What are the health concerns of the people who are by definition, homeless?
There were 744,000 homeless people in the United States in 2005, according to the first national estimate in a decade. A little more than half were living in shelters, and nearly a quarter were chronically homeless, according to the report Wednesday by the National Alliance to End Homelessness, an advocacy group. A majority of the homeless were single adults, but about 41% were in families, the report said. (USA Today)
In 2002, for example, research showed that children and families were the largest growing segment of the homeless in America, and this has presented new challenges, especially in services, to agencies. Back in the 1990s, a teenager from New York, Liz Murray, was homeless at fifteen years old, and overcame that and went on to study at Harvard University. Her story was made into an Emmy-winning film in 2003, "Homeless to Harvard". (WIKI)
With the largest growing segment of the homeless in America being children and families, health status and access and utilizing healthcare agencies are indeed a social problem.

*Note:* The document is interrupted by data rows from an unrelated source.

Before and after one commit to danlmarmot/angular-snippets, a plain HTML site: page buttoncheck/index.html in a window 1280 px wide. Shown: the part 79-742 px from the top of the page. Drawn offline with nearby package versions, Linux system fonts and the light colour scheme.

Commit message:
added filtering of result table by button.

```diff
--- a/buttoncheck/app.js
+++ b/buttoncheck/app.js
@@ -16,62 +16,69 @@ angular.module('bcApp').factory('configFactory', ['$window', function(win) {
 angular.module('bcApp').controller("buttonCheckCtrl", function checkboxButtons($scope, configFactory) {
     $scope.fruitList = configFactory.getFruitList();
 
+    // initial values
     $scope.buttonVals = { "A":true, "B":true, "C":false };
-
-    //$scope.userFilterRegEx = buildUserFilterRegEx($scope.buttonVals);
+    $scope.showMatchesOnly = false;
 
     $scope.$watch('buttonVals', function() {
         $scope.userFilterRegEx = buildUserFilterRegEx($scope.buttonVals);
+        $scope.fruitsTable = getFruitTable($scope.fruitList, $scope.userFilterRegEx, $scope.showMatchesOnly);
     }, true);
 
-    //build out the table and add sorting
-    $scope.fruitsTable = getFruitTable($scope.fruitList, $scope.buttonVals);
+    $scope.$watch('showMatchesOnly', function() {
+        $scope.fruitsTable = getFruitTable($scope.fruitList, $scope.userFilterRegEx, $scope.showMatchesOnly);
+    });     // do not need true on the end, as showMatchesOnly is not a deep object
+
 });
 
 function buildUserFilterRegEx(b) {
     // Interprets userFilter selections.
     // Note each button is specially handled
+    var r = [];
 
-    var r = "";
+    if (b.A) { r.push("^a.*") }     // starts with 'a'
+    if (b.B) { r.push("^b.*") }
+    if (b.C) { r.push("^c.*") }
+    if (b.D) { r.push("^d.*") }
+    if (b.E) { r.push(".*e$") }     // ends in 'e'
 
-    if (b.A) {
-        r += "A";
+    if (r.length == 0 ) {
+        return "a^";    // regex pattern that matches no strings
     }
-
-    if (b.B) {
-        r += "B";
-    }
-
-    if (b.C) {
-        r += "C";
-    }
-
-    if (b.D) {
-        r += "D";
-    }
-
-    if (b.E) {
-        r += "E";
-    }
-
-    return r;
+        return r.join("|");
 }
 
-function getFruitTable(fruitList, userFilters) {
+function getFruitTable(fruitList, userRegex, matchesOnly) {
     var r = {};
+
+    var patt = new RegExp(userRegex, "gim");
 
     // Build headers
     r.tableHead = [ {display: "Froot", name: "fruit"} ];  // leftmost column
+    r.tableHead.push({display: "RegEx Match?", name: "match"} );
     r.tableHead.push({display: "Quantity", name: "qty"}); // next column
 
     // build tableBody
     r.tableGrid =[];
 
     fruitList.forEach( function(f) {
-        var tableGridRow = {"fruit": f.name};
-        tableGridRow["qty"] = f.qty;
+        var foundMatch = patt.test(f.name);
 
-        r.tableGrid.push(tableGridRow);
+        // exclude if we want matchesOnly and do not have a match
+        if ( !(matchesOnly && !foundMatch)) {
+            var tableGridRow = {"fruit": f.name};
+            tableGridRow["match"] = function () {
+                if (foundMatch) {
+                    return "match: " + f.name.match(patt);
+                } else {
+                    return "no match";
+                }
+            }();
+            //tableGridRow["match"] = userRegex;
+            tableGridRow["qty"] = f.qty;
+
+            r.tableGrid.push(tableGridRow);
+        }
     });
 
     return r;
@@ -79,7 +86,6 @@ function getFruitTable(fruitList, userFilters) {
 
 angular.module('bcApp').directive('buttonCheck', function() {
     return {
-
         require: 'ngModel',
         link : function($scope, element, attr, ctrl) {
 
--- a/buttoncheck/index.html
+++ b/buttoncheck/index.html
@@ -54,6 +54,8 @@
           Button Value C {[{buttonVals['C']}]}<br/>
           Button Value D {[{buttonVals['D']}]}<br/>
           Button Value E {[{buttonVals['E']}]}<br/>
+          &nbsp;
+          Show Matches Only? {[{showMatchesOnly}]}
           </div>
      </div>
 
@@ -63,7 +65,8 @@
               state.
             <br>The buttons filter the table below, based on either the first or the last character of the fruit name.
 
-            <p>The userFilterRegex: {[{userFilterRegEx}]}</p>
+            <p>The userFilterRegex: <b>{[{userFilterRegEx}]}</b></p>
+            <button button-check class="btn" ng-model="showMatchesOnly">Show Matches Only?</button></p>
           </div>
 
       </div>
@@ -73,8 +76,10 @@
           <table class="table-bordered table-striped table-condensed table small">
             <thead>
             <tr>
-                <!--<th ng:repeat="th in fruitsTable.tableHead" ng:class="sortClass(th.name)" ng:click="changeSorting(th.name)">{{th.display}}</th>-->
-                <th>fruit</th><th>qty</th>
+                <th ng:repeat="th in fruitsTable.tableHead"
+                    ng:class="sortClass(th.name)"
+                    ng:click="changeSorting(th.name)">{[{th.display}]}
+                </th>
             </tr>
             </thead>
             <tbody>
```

Although there is tons of quantitative research reporting the health status and health care access and utilization of homeless people, very few studies, however, come from the perspective of the homeless people. This study will give voice to the homeless and will utilize qualitative research using field study approach and the structured interview method. (Social)
The participants for this study will meet the definition of "homeless individual or homeless person" set by the U.S. Department of Housing and Urban Development (HUD). The U.S. Department of Housing and Urban Development (HUD) defines the term "homeless" or "homeless individual or homeless person" as -- (1) an individual who lacks a fixed, regular, and adequate night time residence; and (2) an individual who has a primary night time residence that...